The successes have come with assorted challenges for the historic startup. For each week of operation, vendors have been presented with new footprint maps for booth locations and setup. “Starting a new market is challenging when you are unable to permanently mark spots and when the initial sifting and sorting of committed vendors is taking place,” said market founder Shauna Lee Lange.
“One wants to demonstrate stability and trust, and that kind of reliability is often only reached with maturity and age of a market. Absent a very firm belief that you can withstand the tidal ebbs and flows of change and challenge, a newly established market can have a difficult time growing roots.” Lange has no easy road ahead of her. In addition to her isolated location, she has parking issues (common to the unincorporated village), and she faces outdated ordinances restricting signage, originally designed to ensure conservation. “We plan to rely on the tried and true methods of word-of-mouth because we know that inevitably, a market’s foundation is built on the quality of and investment in interpersonal relationships.
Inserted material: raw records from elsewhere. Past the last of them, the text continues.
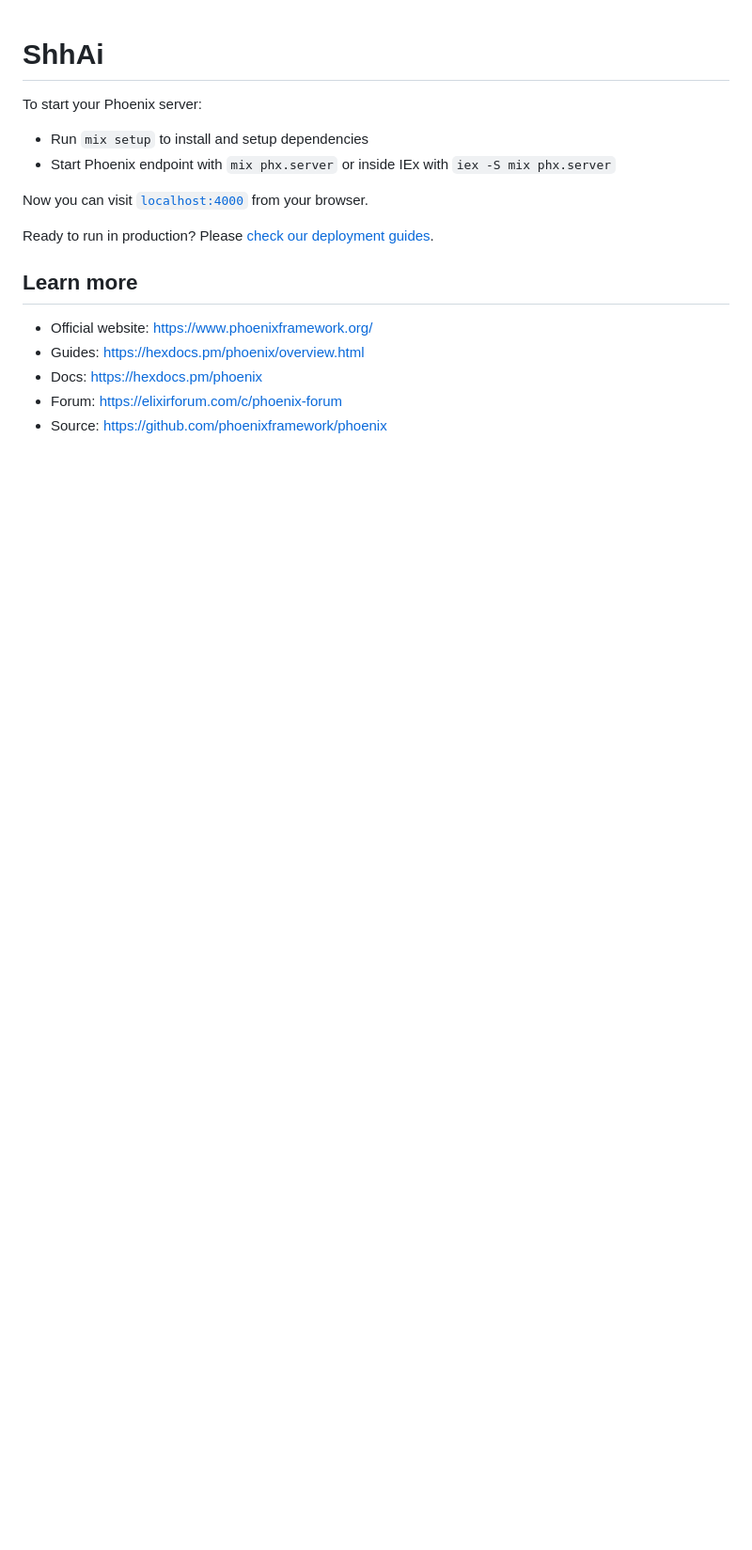
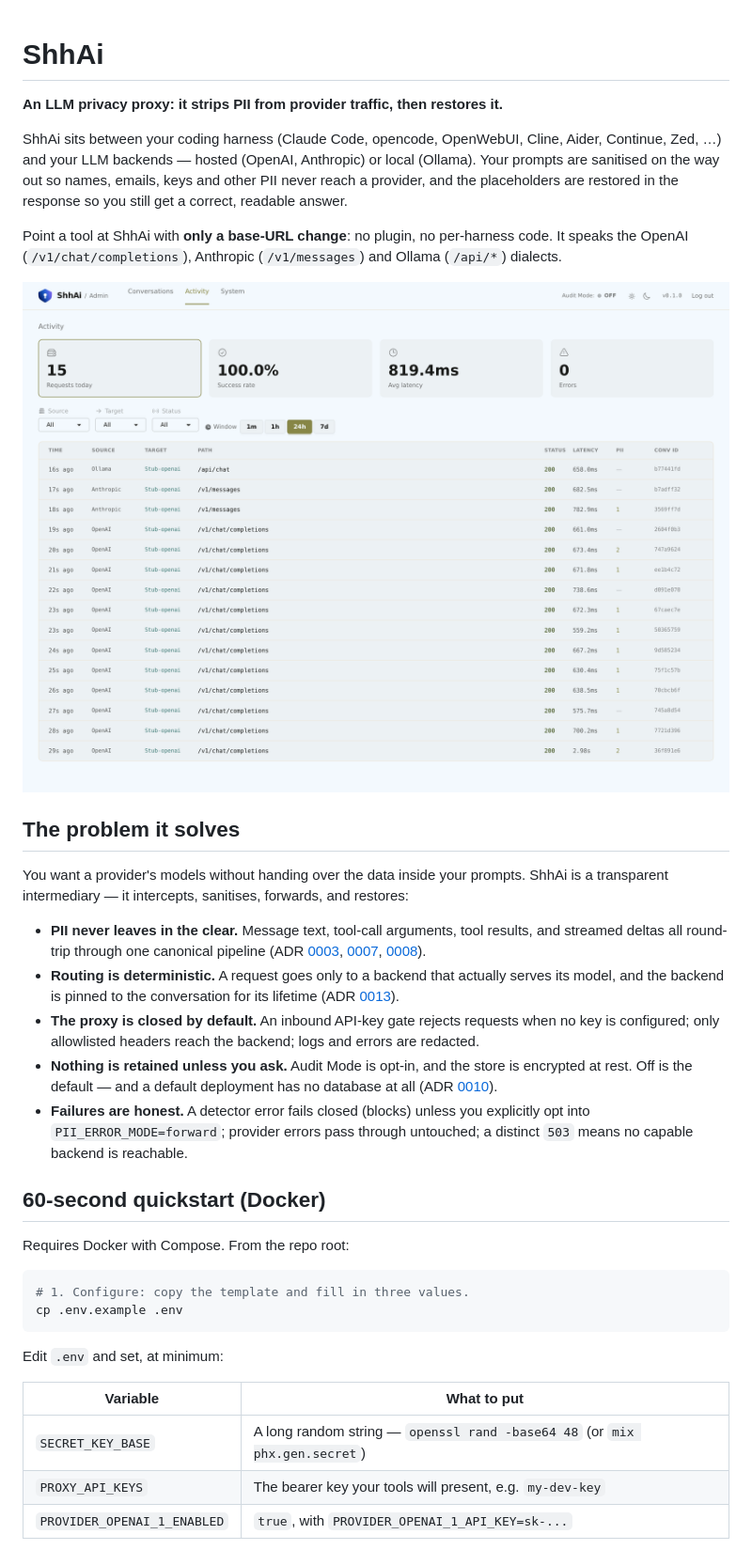
Before and after one commit to TomGrozev/shh_ai, a Markdown page: README.md, the part around the change printed below. Shown: that part at 94% size. Drawn GitHub-style; pictures changed too: docs/img/dashboard.png (added); blank space fills up the shorter version.

````diff
--- a/README.md
+++ b/README.md
@@ -1,18 +1,59 @@
 # ShhAi
 
-To start your Phoenix server:
+**An LLM privacy proxy: it strips PII from provider traffic, then restores it.**
 
-* Run `mix setup` to install and setup dependencies
-* Start Phoenix endpoint with `mix phx.server` or inside IEx with `iex -S mix phx.server`
+ShhAi sits between your coding harness (Claude Code, opencode, OpenWebUI, Cline,
+Aider, Continue, Zed, …) and your LLM backends — hosted (OpenAI, Anthropic) or
+local (Ollama). Your prompts are sanitised on the way out so names, emails,
+keys and other PII never reach a provider, and the placeholders are restored in
+the response so you still get a correct, readable answer.
 
-Now you can visit [`localhost:4000`](http://localhost:4000) from your browser.
+Point a tool at ShhAi with **only a base-URL change**: no plugin, no per-harness
+code. It speaks the OpenAI (`/v1/chat/completions`), Anthropic (`/v1/messages`)
+and Ollama (`/api/*`) dialects.
 
-Ready to run in production? Please [check our deployment guides](https://hexdocs.pm/phoenix/deployment.html).
+![ShhAi admin dashboard](docs/img/dashboard.png)
 
-## Learn more
+## The problem it solves
 
-* Official website: https://www.phoenixframework.org/
-* Guides: https://hexdocs.pm/phoenix/overview.html
-* Docs: https://hexdocs.pm/phoenix
-* Forum: https://elixirforum.com/c/phoenix-forum
-* Source: https://github.com/phoenixframework/phoenix
+You want a provider's models without handing over the data inside your prompts.
+ShhAi is a transparent intermediary — it intercepts, sanitises, forwards, and
+restores:
+
+- **PII never leaves in the clear.** Message text, tool-call arguments, tool
+  results, and streamed deltas all round-trip through one canonical pipeline
+  (ADR [0003](docs/adr/0003-pii-pipeline-openai-canonical.md),
+  [0007](docs/adr/0007-conversation-tracking.md),
+  [0008](docs/adr/0008-pii-pipeline-restore-state.md)).
+- **Routing is deterministic.** A request goes only to a backend that actually
+  serves its model, and the backend is pinned to the conversation for its
+  lifetime (ADR
+  [0013](docs/adr/0013-provider-instance-pinning-and-model-aware-routing.md)).
+- **The proxy is closed by default.** An inbound API-key gate rejects requests
+  when no key is configured; only allowlisted headers reach the backend; logs
+  and errors are redacted.
+- **Nothing is retained unless you ask.** Audit Mode is opt-in, and the store is
+  encrypted at rest. Off is the default — and a default deployment has no
+  database at all (ADR
+  [0010](docs/adr/0010-sqlite-audit-mode-datastore.md)).
+- **Failures are honest.** A detector error fails closed (blocks) unless you
+  explicitly opt into `PII_ERROR_MODE=forward`; provider errors pass through
+  untouched; a distinct `503` means no capable backend is reachable.
+
+## 60-second quickstart (Docker)
+
+Requires Docker with Compose. From the repo root:
+
+```sh
+# 1. Configure: copy the template and fill in three values.
+cp .env.example .env
+```
+
+Edit `.env` and set, at minimum:
+
+| Variable | What to put |
+|---|---|
+| `SECRET_KEY_BASE` | A long random string — `openssl rand -base64 48` (or `mix phx.gen.secret`) |
+| `PROXY_API_KEYS` | The bearer key your tools will present, e.g. `my-dev-key` |
+| `PROVIDER_OPENAI_1_ENABLED` | `true`, with `PROVIDER_OPENAI_1_API_KEY=sk-...` |
+
````
Also changed, not shown: other parts of README.md (+88 -0 lines).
We know our product and our people will self-promote.”
Lange’s progress in the food desert, despite these initial obstacles, has been remarkable. The Market is now allied with the National Farmers Market Coalition and the Florida Department of Agriculture, with forthcoming plans to support Florida Organic Growers and American Farmland Trust. Already, several island chefs have expressed interest in working with the farmers on a larger scale. In supporting the establishment of a new food culture on island, a food product of frozen popsicles was gifted to attendees last week. Plans are in place for a Halloween celebration at the end of the month, including a costume contest for vendors and participants. And the invitation for the community to participate on a larger scale has already been taken up by a local “celebrity” who brought his family’s island-grown produce to market to share the wonders of foods like the miracle fruit. New this week, the Boca Grande Historical Society will also take up market residence to celebrate their 20th year of service and education.
Programs like these contribute to Lange’s larger vision for the people’s health and food security. Future projects she hopes to manifest on island include: Community Supported Agriculture (CSA); self-sustainability through edible lawns and community gardens; forming alliances for seed resources and sourcing alternatives like food co-ops and food hubs; and the establishment of a stronger food collaborative oriented to the culture tourism model to showcase the variety of talent and cuisine available. For example, under the guidance of an international chef, Lange is presently working on a pilot project to offer exclusive theme-based dinners (based on green market produce) as entertainment and exploration under the stars. To accomplish these feats, she is actively participating in the larger food-based network in Florida and next month will attend at least two agricultural conferences to grow the vision.
The Boca Grande Farmers Market is truly a community market because it takes a village to build one, to embrace it, and to grow it. Lange likes to say that everyone has a place and there is a place for everyone. She cites Lee County UF/IFAS; Lee County Parks & Recreation Division; Boca Beacon; Boca Grande Chamber of Commerce; and selfless volunteers as critical partnerships. With a discerning eye to towards quality, personality, and customer service, she also credits the participating vendors for their entrepreneurial spirits. “You simply must come by to experience what we have to offer,” she said. As Boca Grande ramps up for the 2014/2015 season, we are confident November will see the market and the islanders through to new heights.
The Boca Grande Farmers Market runs weekly on Fridays from Oct 3, 2014 – April 24, 2015 at 305 Wheeler Road Ball Field on Boca Grande, FL from 9:30a – 1:30p. Market Management may be reached at 941.875.5190.